  • The company is launching Taltz ® in Europe for the treatment of moderate-to-severe plaque psoriasis in adults who are candidates for systemic therapy. (lilly.com)
  • Anesthesia Business Consultants (ABC), established in 1979, is the nation's largest billing and practice management company dedicated to the complex and intricate specialty of anesthesia and pain management. (prnewswire.com)
  • As the marketing landscape continues to evolve, Brinker said companies should formulate their marketing stacks with enough flexibility to evolve to meet the needs of the real-time aspects of the business. (demandgenreport.com)
  • Searching the web for business turnaround, bankruptcy, receivership and insolvency information to help your company, but you can't find anything helpful which will have a immediate impact to resolve matters. (eventbrite.ca)

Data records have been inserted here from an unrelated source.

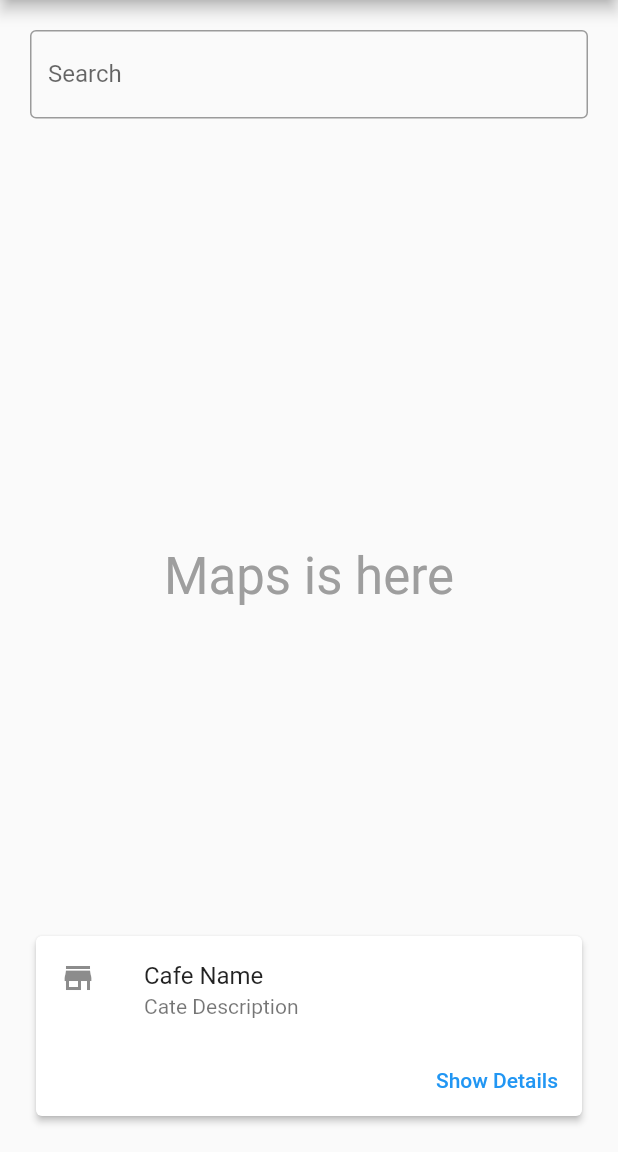
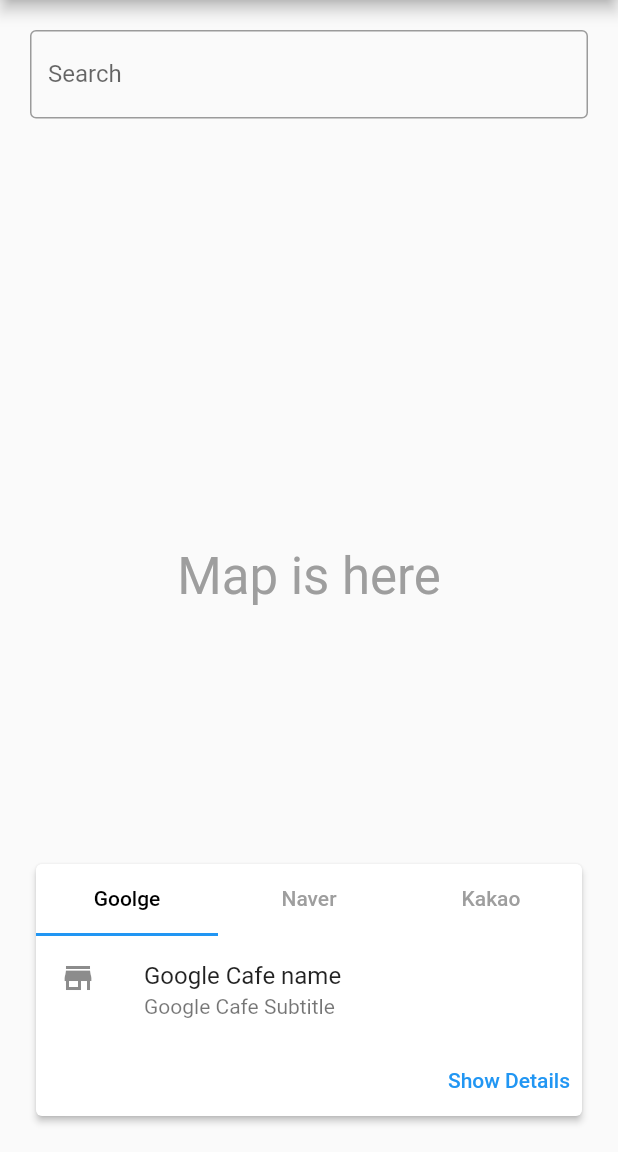
Before and after one commit to seonghyeonkimm/all-about-location, a Flutter app: the screen it shows after launch, on a phone screen of 412 x 824 dp, the part 84-1236 px from its top. Run offline on Flutter 3.47's test engine with Material 2 defaults, Android fonts, the phone set to English and light mode, and no system bars.

Commit message:
Add TabBar and TabBarView to show different location information

```diff
--- a/lib/main.dart
+++ b/lib/main.dart
@@ -8,6 +8,7 @@
   @override
   Widget build(BuildContext context) {
     return MaterialApp(
+      debugShowCheckedModeBanner: false,
       title: 'AllMap',
       theme: ThemeData(
         primarySwatch: Colors.blue,
@@ -41,7 +42,7 @@
       ),
       body: Stack(children: [
         Center(
-          child: Text('Maps is here',
+          child: Text('Map is here',
               style: Theme.of(context)
                   .textTheme
                   .headline4
@@ -65,18 +66,63 @@
             right: 0,
             bottom: 0,
             child: SafeArea(
+              child: DefaultTabController(
+                  length: 3,
                   child: Padding(
                       padding: const EdgeInsets.all(20),
                       child: Card(
                         elevation: 2.0,
-                child: Padding(
-                    padding: const EdgeInsets.only(right: 8),
                         child: Column(
+                          children: [
+                            TabBar(
+                              labelColor: Colors.black,
+                              unselectedLabelColor: Colors.grey,
+                              tabs: [
+                                Tab(child: Text('Goolge')),
+                                Tab(child: Text('Naver')),
+                                Tab(child: Text('Kakao')),
+                              ],
+                            ),
+                            SizedBox(
+                              height: 120,
+                              child: TabBarView(children: [
+                                LocationCard(
+                                  title: 'Google Cafe name',
+                                  subTitle: "Google Cafe Subtitle",
+                                ),
+                                LocationCard(
+                                  title: 'Naver Cafe name',
+                                  subTitle: "Naver Cafe Subtitle",
+                                ),
+                                LocationCard(
+                                  title: 'Kakao Cafe name',
+                                  subTitle: "Kakao Cafe Subtitle",
+                                ),
+                              ]),
+                            )
+                          ],
+                        ),
+                      ))),
+            ))
+      ]),
+    );
+  }
+}
+
+class LocationCard extends StatelessWidget {
+  final String title;
+  final String subTitle;
+
+  const LocationCard({@required this.title, @required this.subTitle});
+
+  @override
+  Widget build(BuildContext context) {
+    return Column(
       children: [
         ListTile(
           leading: Icon(Icons.store),
-                          title: Text('Cafe Name'),
-                          subtitle: Text('Cate Description'),
+          title: Text(title),
+          subtitle: Text(subTitle),
         ),
         Row(
           mainAxisAlignment: MainAxisAlignment.end,
@@ -90,10 +136,6 @@
           ],
         )
       ],
-                    )),
-              ),
-            )))
-      ]),
     );
   }
 }
```
Lines whose indentation alone changed are shown as unchanged.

  • Deteriorating business If new clients and prospects are not routinely established may be evidence that the company strategies are outdated and management is out of touch with the marketplace. (eventbrite.ca)
  • Companies become a part of the PROFIT 500 through innovative thinking, smart strategy and sheer grit," says James Cowan, Editor-in-chief of PROFIT and Canadian Business. (marketwired.com)
  • Asia Insurance Company Limited was established in 1979 as a Public Limited Company and commenced its business in 1980. (pakistaneconomist.com)
  • Disclaimer: Business & Human Rights Resource Centre and its collaborative partners take no position on the diverse views presented in linked material by the various commentators, organizations & companies. (business-humanrights.org)
  • The sale closed in October 2013, but was challenged by shareholders who argued that the company was undervalued, based in part on underestimated cost savings from the 2012 sale of the Asia business. (wikipedia.org)
  • Under his leadership, GBCHealth assists hundreds of companies in the development and implementation of global health programs, including strategic alliance and public-private partnership creation, advocacy of best business practices, and identification of innovative financing and funding opportunities. (aacsb.edu)
  • Under Iwasaki's leadership in the late 1800s, Mitsubishi diversified its business into insurance (Tokio Marine Insurance Company and Meiji Life Insurance Company), mining (Takashima Coal Mine) and shipbuilding. (wikipedia.org)
  • Along with Mitsubishi Bank, Mitsubishi Corporation played a central role in international trading for other constituents of the former Mitsubishi zaibatsu during the postwar era, such as Mitsubishi Heavy Industries and the Mitsubishi Motor Company, forming a major keiretsu business group centered around the Second Friday Conference (Kinyo-kai) of company managers. (wikipedia.org)
  • We also provided a cumulative ten paid days off to cover those needs, despite her status as a new employee who had not yet accrued PTO time," a company spokesperson said in an email to CNNMoney. (cnn.com)
  • She's asked the company to share her records detailing her time off. (cnn.com)
  • Coming on board back in Feb 2007, Woj has spent time in many various roles with the company including Deli and Pub Manager, Beer Liberator, and Unofficial Short's Historian. (shortsbrewing.com)
  • When these happen, companies need time to find their new identity, culture, and management style. (klinegroup.com)
  • With changing time, many software companies started to provide Healthcare & Professional Medical Billing Services to their clients. (blogspot.in)
  • Lanesky said in the past doctors could choose from a wider variety of carriers with more personalized service, but today consolidation has led to a handful of larger companies dominating the industry. (grbj.com)
  • Gary Cohen is executive vice president of Becton Dickinson and Company, a global medical technology firm with 29,000 employees in 50 countries. (aacsb.edu)
  • Mitsubishi eventually dissolved in 1947, and under restrictive rules imposed by the occupation authorities, the employees of the Mitsubishi Shoji trading arm rebanded into 100 separate companies. (wikipedia.org)